County to Check Schools’ Finances in Takeover Step
Concerned that the Los Angeles Unified School District may not be able to meet its financial obligations between now and June 30, Los Angeles County Schools Supt. Stuart Gothold has ordered district officials to come up with a new plan spelling out how they will cover a possible budget shortfall.
This is the first step in an intervention process that could lead to a state takeover of the financially beleaguered school system.
District Supt. Sid Thompson on Monday acknowledged the seriousness of the district’s position, saying he agreed with Gothold’s concerns that a prolonged state budget crisis that reduces school funding could lead to district insolvency.
“If the state has a major problem between now and June and it hits us, then this district indeed has a huge problem,” Thompson said. If district revenues fall short of projections by $10 million to $15 million, the district may not be able to finish the year in the black, he said.
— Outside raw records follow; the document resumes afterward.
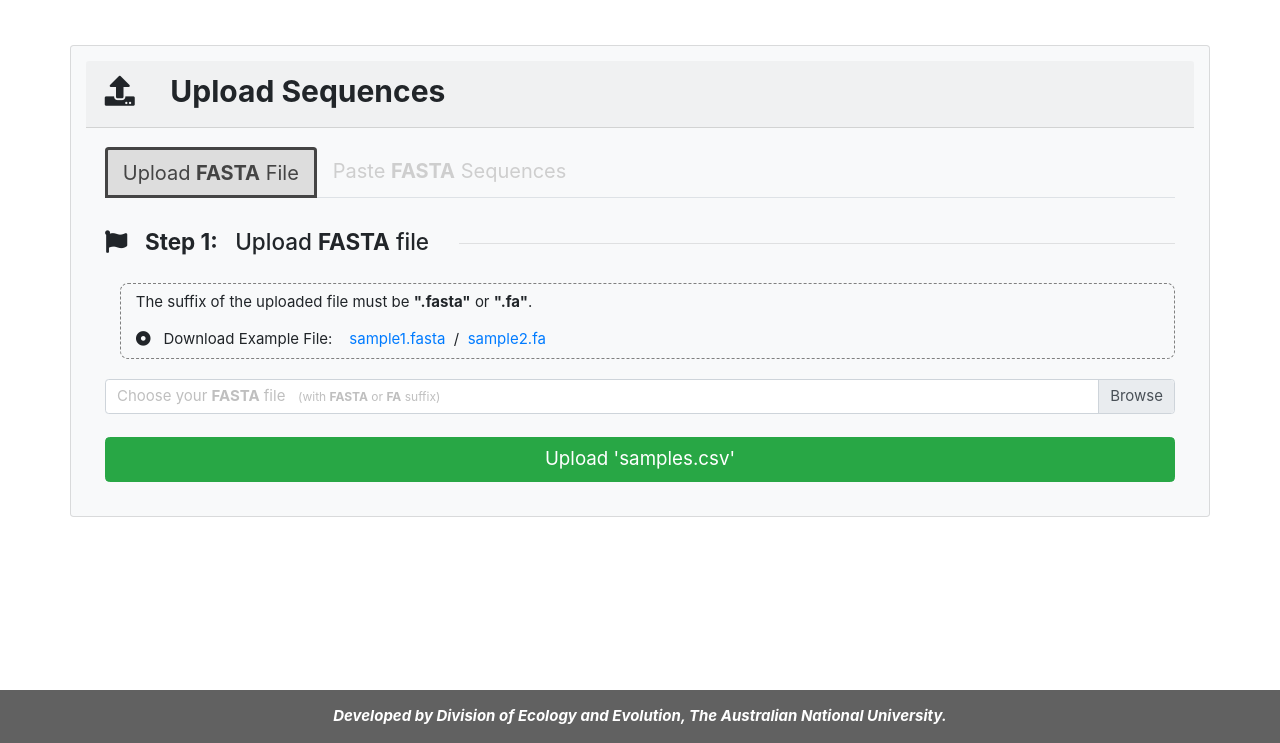
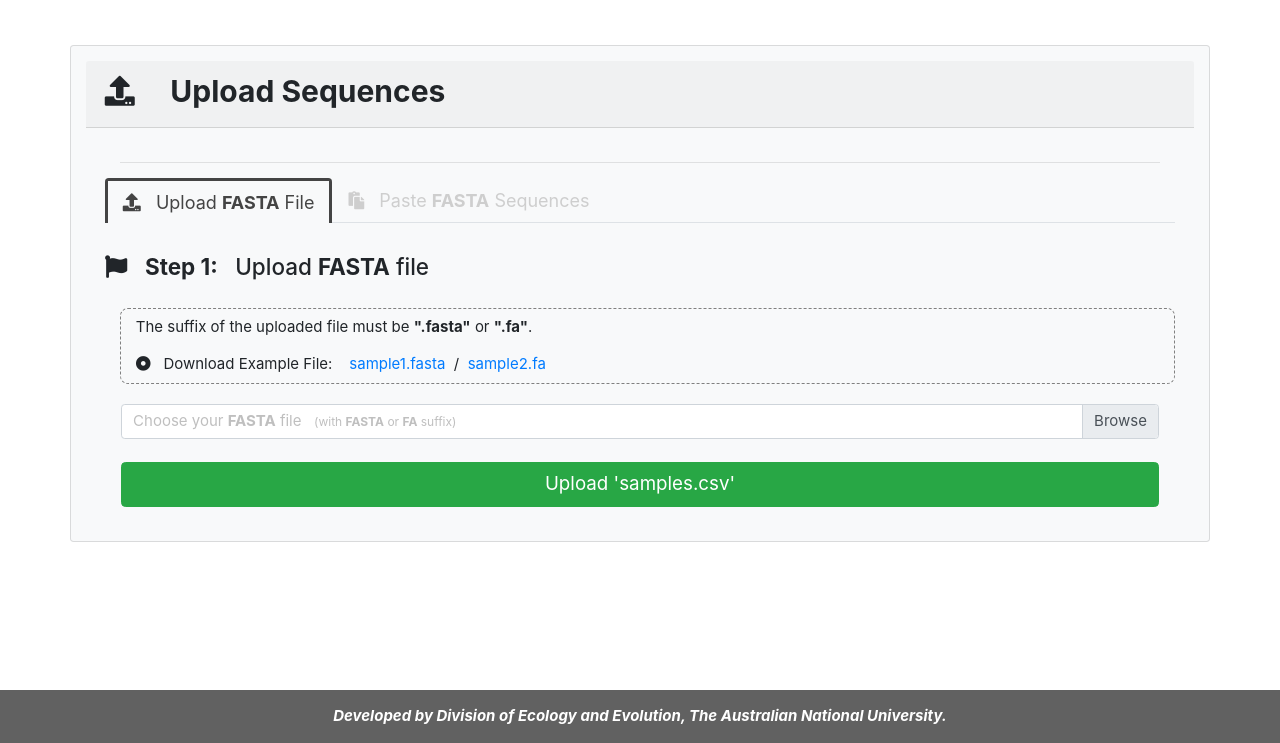
Before and after one commit to HowardChao/SARS-CoV-2-Webserver, a Django app: page /upload/ in a window 1280 px wide. Shown: the part 57-800 px from the top of the page. Run offline with Django 3.2, Linux system fonts and the light colour scheme; some libraries are stand-ins or nearby versions.

Commit message:
Add set navigation style of Upload fasta file & paste fasta sequences

```diff
--- a/uploadSeq/static/uploadSeq/css/upload_sequences_page_style.css
+++ b/uploadSeq/static/uploadSeq/css/upload_sequences_page_style.css
@@ -0,0 +1,21 @@
+/* .container .row .nav-item {
+  font-size: 20px;
+} */
+
+.nav-tabs > .nav-link{
+  color: #cecece;
+  font-size: 18px;
+}
+
+.nav-tabs > .nav-link.active{
+  border-color: #444444;
+  border-width: 3px;
+  color: #444444;
+  background-color: #f8f9fa;
+  font-size: 18px;
+  border-bottom: none;
+}
+
+.nav-tabs > a:hover {
+  color: #3ea9dd;
+}
--- a/uploadSeq/templates/uploadSeq/upload_sequences_page.html
+++ b/uploadSeq/templates/uploadSeq/upload_sequences_page.html
@@ -35,33 +35,19 @@
                     </div>
                   </div>
                 </div>
-                <style>
-                  .nav-tabs > .nav-link {
-                    color: #cecece;
-                  }
-                  .nav-tabs > .nav-link.active {
-                    border-color: #444444;
-                    border-width: 3px;
-                    color: #444444;
-                    background-color: #dddddd;
-                  }
-                  .nav-tabs > a:hover {
-                    color: #3ea9dd;
-                  }
-                </style>
+                <div class="col"><hr></div>
                 <nav>
                   <div class="nav nav-tabs" id="nav-tab" role="tablist">
-                    <a class="nav-item nav-link active" id="nav-upload-fasta-file-tab" data-toggle="tab" href="#nav-upload-fasta-file" role="tab" aria-controls="nav-upload-fasta-file" aria-selected="true" style="font-size: 20px">Upload <b>FASTA</b> File</a>
-                    <a class="nav-item nav-link" id="nav-paste-fasta-sequences-tab" data-toggle="tab" href="#nav-paste-fasta-sequences" role="tab" aria-controls="nav-paste-fasta-sequences" aria-selected="false" style="font-size: 20px">Paste <b>FASTA</b> Sequences</a>
+                    <a class="nav-item nav-link active" id="nav-upload-fasta-file-tab" data-toggle="tab" href="#nav-upload-fasta-file" role="tab" aria-controls="nav-upload-fasta-file" aria-selected="true"><i class="fas fa-upload"></i> &nbsp Upload <b>FASTA</b> File</a>
+                    <a class="nav-item nav-link" id="nav-paste-fasta-sequences-tab" data-toggle="tab" href="#nav-paste-fasta-sequences" role="tab" aria-controls="nav-paste-fasta-sequences" aria-selected="false"><i class="fas fa-paste"></i> &nbsp Paste <b>FASTA</b> Sequences</a>
                   </div>
                 </nav>
                 <div class="tab-content" id="nav-tabContent">
                     <div class="tab-pane fade show active" id="nav-upload-fasta-file" role="tabpanel" aria-labelledby="nav-upload-fasta-file-tab">
                         <div class="row" style="margin-top:30px">
-                            <div class="col-auto" style="margin-bottom: 20px">
+                            <div class="col-auto" style="margin-bottom: 20px;">
                               <h4><i class="fas fa-flag"></i> &nbsp<b> Step 1: </b>  &nbsp Upload <b>FASTA</b> file</h4>
                             </div>
-                            <div class="col"><hr></div>
                         </div>
                         <div style="margin-left: 15px; border: 1px dashed gray; border-radius: 8px">
                             <div class="container">
@@ -80,11 +66,11 @@
                             {% csrf_token %}
                             <div class="custom-file" style="margin-top: 20px">
                                 <input type="hidden" value="description" name="multifile-descript-file">
-                                <input type="file" name="fastafile" class="custom-file-input" id="description-file">
-                                <label id="description-file-label" class="custom-file-label" for="description-file" style="color: #bfbfbf;" >Choose your <b>FASTA</b> file &nbsp <small>(with <b>FASTA</b> or <b>FA</b> suffix)</small></label>
+                                <input type="file" name="fastafile" class="custom-file-input" id="description-file" style="width: 97%; margin: 0 auto;">
+                                <label id="description-file-label" class="custom-file-label" for="description-file" style="color: #bfbfbf; width: 97%; margin: 0 auto;">Choose your <b>FASTA</b> file &nbsp <small>(with <b>FASTA</b> or <b>FA</b> suffix)</small></label>
                             </div>
                             <br><br>
-                            <button id="fasta-files-upload-button" name="fasta-files-upload" class="btn btn-success btn-lg btn-block" type="submit">Upload 'samples.csv'</button>
+                            <button id="fasta-files-upload-button" name="fasta-files-upload" class="btn btn-success btn-lg btn-block" type="submit" style="width: 97%; margin: 0 auto;">Upload 'samples.csv'</button>
                             <script>
                                 $('#description-file').on('change',function(){
                                     //get the file name
@@ -132,7 +118,13 @@
                     </div>
 
 
-                    <div class="tab-pane fade" id="nav-paste-fasta-sequences" role="tabpanel" aria-labelledby="nav-paste-fasta-sequences-tab">fsaldhflksdnvadskn</div>
+                    <div class="tab-pane fade" id="nav-paste-fasta-sequences" role="tabpanel" aria-labelledby="nav-paste-fasta-sequences-tab">
+                        <div class="row" style="margin-top:30px">
+                            <div class="col-auto" style="margin-bottom: 20px;">
+                              <h4><i class="fas fa-flag"></i> &nbsp<b> Step 1: </b>  &nbsp Paste <b>FASTA</b> Sequences</h4>
+                            </div>
+                        </div>
+                    </div>
                     <div class="tab-pane fade" id="nav-contact" role="tabpanel" aria-labelledby="nav-contact-tab">sdajjasdkfjl.vc,xnmzx,.mnalr</div>
                 </div>
 
```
In a letter sent Monday to district officials, Gothold criticized the district’s spending plan for leaving little or no money in reserve to cover “economic uncertainties,” including an anticipated drop in property tax revenue.
“We have serious concerns that the district, by completely eliminating its reserves, is leaving itself financially unprotected for the remainder of the 1992-93 fiscal year,” Gothold said in the letter.
“Because of (state funding) uncertainties, we believe that operation of a $3.1-billion budget with no identifiable reserves to handle these potential risks is fiscally inadvisable and jeopardizes the district’s solvency.”
In addition, Gothold said he cannot certify the district’s financial stability unless it receives waivers from Sacramento allowing funds from restricted accounts to be used to cover the cost of restoring 2% of the 12% cut from teachers and other employees’ salaries last fall.
Without those waivers, the district faces a projected deficit of $30 million this school year, Gothold said.
Thompson said Monday that the district is depending on Assembly Speaker Willie Brown (D-San Francisco)--who forged the contract, with its $36-million, 2% pay-back provision--to make good on his promise to help the district obtain the waivers or find additional funds.
In its budget report to the county this month, the district said it will only make the pay-back if it gets special state permission to use money in restricted textbook and school material accounts.
It was that March 15 budget report that triggered Gothold’s intervention and dropped the district’s financial standing from “positive” to “qualified.”
District budget chief Henry Jones said the qualified rating could affect the district’s bond rating, allowing banks to raise the cost of lending it money.
Jones is in the process of identifying accounts that could be tapped if the state’s deficit worsens and leads to reduced school funding.
“We are not going to be finding new money,” Jones said. “We will be redirecting accounts on a temporary basis, looking for areas that can be delayed for one or two months that could provide an emergency source of reserves.”
If the district does not devise a satisfactory plan to cope with the projected shortfall, the county could take further steps to control its finances, including appointing an outside fiscal adviser or conducting an audit of district finances.
“The district has been very cooperative; we’re not adversaries in this process,” Gothold said. “My concern is that the district’s fiscal situation has eroded, their reserves have dropped from $30 million to $6 million because of things the district has no control over. . . . My task now is to work with the district and help them avoid a worsening of an already bad financial situation.”
State Department of Education spokeswoman Susie Lange said about a dozen of the state’s 1,000 school systems have received “qualified” ratings this month, most because of temporary imbalances between revenue and spending.
“It’s sort of like a caution light system,” she said. “The purpose is not to signal that everything’s gone haywire permanently, but to put everyone on alert that there’s a potential problem. They’ve simply been put in a class where they need to fix something, or eventually they could be risking a takeover by the state.”